This year, spring was also unusually grey, cold and cloudy, and I often dashed out with a camera to capture something – anything! – when the sky cleared and there was at least some light and shadow to make things look interesting. The coastal climate makes light unpredictable. Sometimes it's like living under a giant diffuser, sometimes a bright, sunny day is interrupted by a dramatic, dreamy fog bank rolling in from the sea.
I rarely plan my photos in advance, but I'm always looking for intriguing lines and angles in buildings and the landscape in general; things that intersect, things that frame other things or put them in perspective. The square format shots of trees and the sea are from a small park just across the street. I've taken probably hundreds of photos there, but I try to come up with some new angle or composition every time.
What camera and rolls did you use?
I'm always trying out different film/camera combinations, looking for good (or at least interesting) matches. These were shot with three different folding cameras and a TLR, all medium format.
The TLR is a magnificent Meopta Flexaret III with a super sharp Mirar lens that works really well with Fuji Neopan Acros, one of my favorite films ever. The 6x9 folder is an Ihagee Ultrix from the early Thirties, and the two 6x4.5 folders are Weltas, a Perle and a Weltax. I really like old German folding cameras, they are super portable, simple enough for even me to repair, often have fantastic optics – and look really cool!
Which subjects usually pique your interest?
I often find myself shooting street scenes, buildings, urban grime, probably because I take most of my photos on my way to work through the city. Helsinki has a wide range of architectural styles packed in a small area, and I enjoy spotting interesting details and textures on the buildings I pass (be they Neoclassical, Gothic Revival or Late Sixties Brutalist). Doors, especially, for some reason. And people on the street, particularly in crowds, demonstrations and parades.
Do you think you’ve arrived at your own style of photography? If so, can you tell us about it?
I don't think I'm quite focused enough to ever really develop a proper style of photography. But many of my recent photos have a sort of a common theme or mood, best described as "accidental oldschool". I often use 90 year old cameras and black and white film, so it's no surprise my photos look older than they are, but I also seem to have begun to emulate an older style of composition and choice of subject. I'm not trying to be retro on purpose! It just happens!
Do you have any plans for your photography, for example side projects you want to work on?
I'm a translator/graphic designer/layout guy by trade and sometimes need to come up with creative ways of using photos in books and other publications. I'd love to take on a proper photo book for a change, and there's also a cookbook I've been meaning to write and take photos for.

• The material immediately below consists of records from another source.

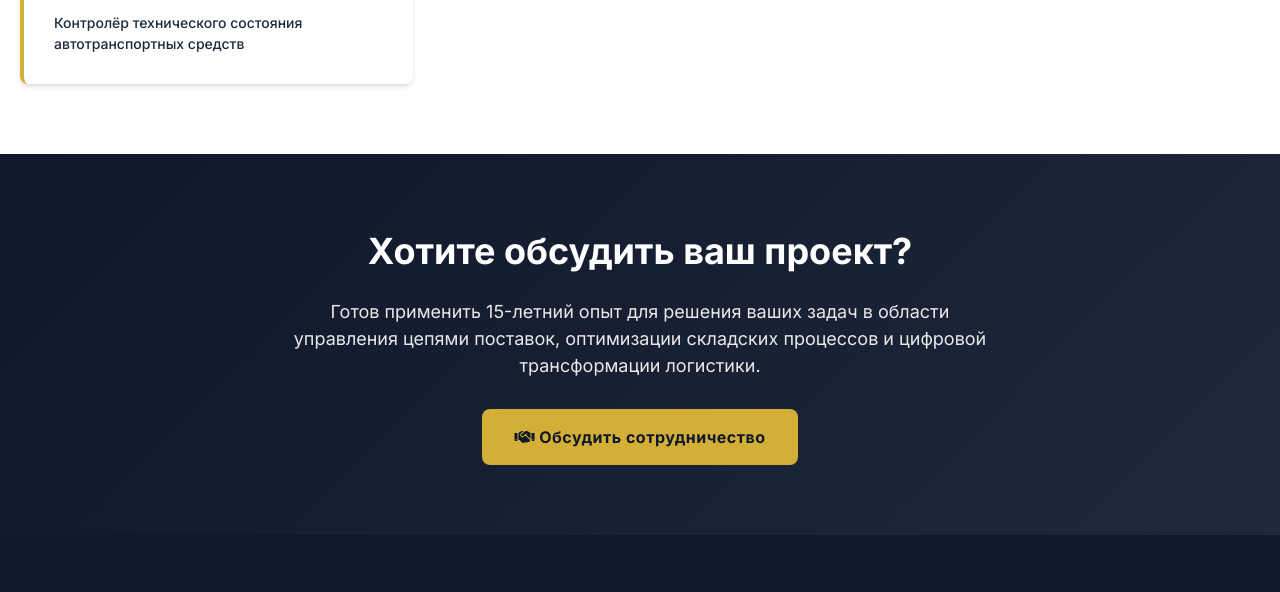
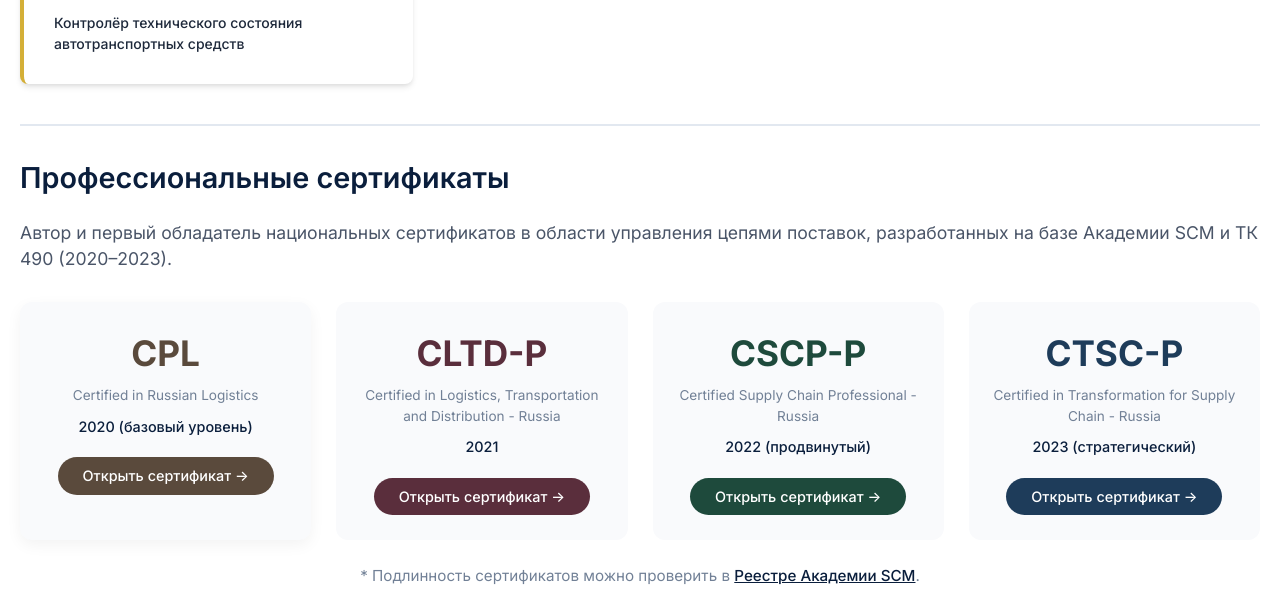
Before and after one commit to 965910-bit/Panibratsky-Dmitry, a plain HTML site: page experience.html in a window 1280 px wide. Shown: the part 8893-9485 px from the top of the page. Drawn offline with Linux system fonts and the light colour scheme.

Commit message:
Update experience.html

```diff
--- a/experience.html
+++ b/experience.html
@@ -1489,6 +1489,50 @@
                     <p class="education-specialty">Контролёр технического состояния автотранспортных средств</p>
                 </div>
             </div>
+
+            <!-- ========== НАЧАЛО БЛОКА: Профессиональные сертификаты ========== -->
+            <div style="margin-top: 40px; padding-top: 30px; border-top: 2px solid #e2e8f0;">
+                <h3 style="font-size: 1.8rem; color: #0a1e3c; margin-bottom: 20px; font-weight: 600;">Профессиональные сертификаты</h3>
+                <p style="font-size: 1.1rem; color: #4a5568; margin-bottom: 30px; line-height: 1.5;">
+                    Автор и первый обладатель национальных сертификатов в области управления цепями поставок, разработанных на базе Академии SCM и ТК 490 (2020–2023).
+                </p>
+                <div style="display: grid; grid-template-columns: repeat(auto-fit, minmax(220px, 1fr)); gap: 25px; margin-bottom: 20px;">
+                    <!-- CPL -->
+                    <div style="background: #f9fafc; border-radius: 12px; padding: 25px 20px; text-align: center; box-shadow: 0 5px 15px rgba(0,0,0,0.05);">
+                        <div style="font-size: 2.2rem; font-weight: 800; color: #5a4a3c; margin-bottom: 5px;">CPL</div>
+                        <div style="font-size: 0.85rem; color: #718096; margin-bottom: 10px;">Certified in Russian Logistics</div>
+                        <div style="font-size: 0.9rem; color: #0a1e3c; font-weight: 500; margin-bottom: 20px;">2020 (базовый уровень)</div>
+                        <a href="cpl-panibratsky.html" target="_blank" style="display: inline-block; background: #5a4a3c; color: white; padding: 8px 25px; border-radius: 40px; text-decoration: none; font-size: 0.9rem; font-weight: 500;">Открыть сертификат →</a>
+                    </div>
+                    <!-- CLTD-Р -->
+                    <div style="background: #f9fafc; border-radius: 12px; padding: 25px 20px; text-align: center;">
+                        <div style="font-size: 2.2rem; font-weight: 800; color: #5a2e3c; margin-bottom: 5px;">CLTD-Р</div>
+                        <div style="font-size: 0.85rem; color: #718096; margin-bottom: 10px;">Certified in Logistics, Transportation and Distribution - Russia</div>
+                        <div style="font-size: 0.9rem; color: #0a1e3c; font-weight: 500; margin-bottom: 20px;">2021</div>
+                        <a href="cltd-panibratsky.html" target="_blank" style="display: inline-block; background: #5a2e3c; color: white; padding: 8px 25px; border-radius: 40px; text-decoration: none; font-size: 0.9rem; font-weight: 500;">Открыть сертификат →</a>
+                    </div>
+                    <!-- CSCP-Р -->
+                    <div style="background: #f9fafc; border-radius: 12px; padding: 25px 20px; text-align: center;">
+                        <div style="font-size: 2.2rem; font-weight: 800; color: #1e4a3c; margin-bottom: 5px;">CSCP-Р</div>
+                        <div style="font-size: 0.85rem; color: #718096; margin-bottom: 10px;">Certified Supply Chain Professional - Russia</div>
+                        <div style="font-size: 0.9rem; color: #0a1e3c; font-weight: 500; margin-bottom: 20px;">2022 (продвинутый)</div>
+                        <a href="cscp-panibratsky.html" target="_blank" style="display: inline-block; background: #1e4a3c; color: white; padding: 8px 25px; border-radius: 40px; text-decoration: none; font-size: 0.9rem; font-weight: 500;">Открыть сертификат →</a>
+                    </div>
+                    <!-- CTSC-Р -->
+                    <div style="background: #f9fafc; border-radius: 12px; padding: 25px 20px; text-align: center;">
+                        <div style="font-size: 2.2rem; font-weight: 800; color: #1e3c5a; margin-bottom: 5px;">CTSC-Р</div>
+                        <div style="font-size: 0.85rem; color: #718096; margin-bottom: 10px;">Certified in Transformation for Supply Chain - Russia</div>
+                        <div style="font-size: 0.9rem; color: #0a1e3c; font-weight: 500; margin-bottom: 20px;">2023 (стратегический)</div>
+                        <a href="ctsc-panibratsky.html" target="_blank" style="display: inline-block; background: #1e3c5a; color: white; padding: 8px 25px; border-radius: 40px; text-decoration: none; font-size: 0.9rem; font-weight: 500;">Открыть сертификат →</a>
+                    </div>
+                </div>
+                <p style="text-align: center; margin-top: 25px; font-size: 0.95rem; color: #718096;">
+                    * Подлинность сертификатов можно проверить в
+                    <a href="https://965910-bit.github.io/academy-scm-landing/registry.html" target="_blank" style="color: #0a1e3c; text-decoration: underline; font-weight: 500;">Реестре Академии SCM</a>.
+                </p>
+            </div>
+            <!-- ========== КОНЕЦ БЛОКА ========== -->
+
         </div>
     </section>
 
```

I also have a secret project I'm sort of working on (if daydreaming can be called working). I don't want to talk about it too much, but…two words: "photosensitive furniture".
Thank you very much, @anttihoo, for sharing your images and reflections with us! We wish you good luck on your personal project, and we definitely think daydreaming is part of working, too! :)
Check out his LomoHome here for more of his work.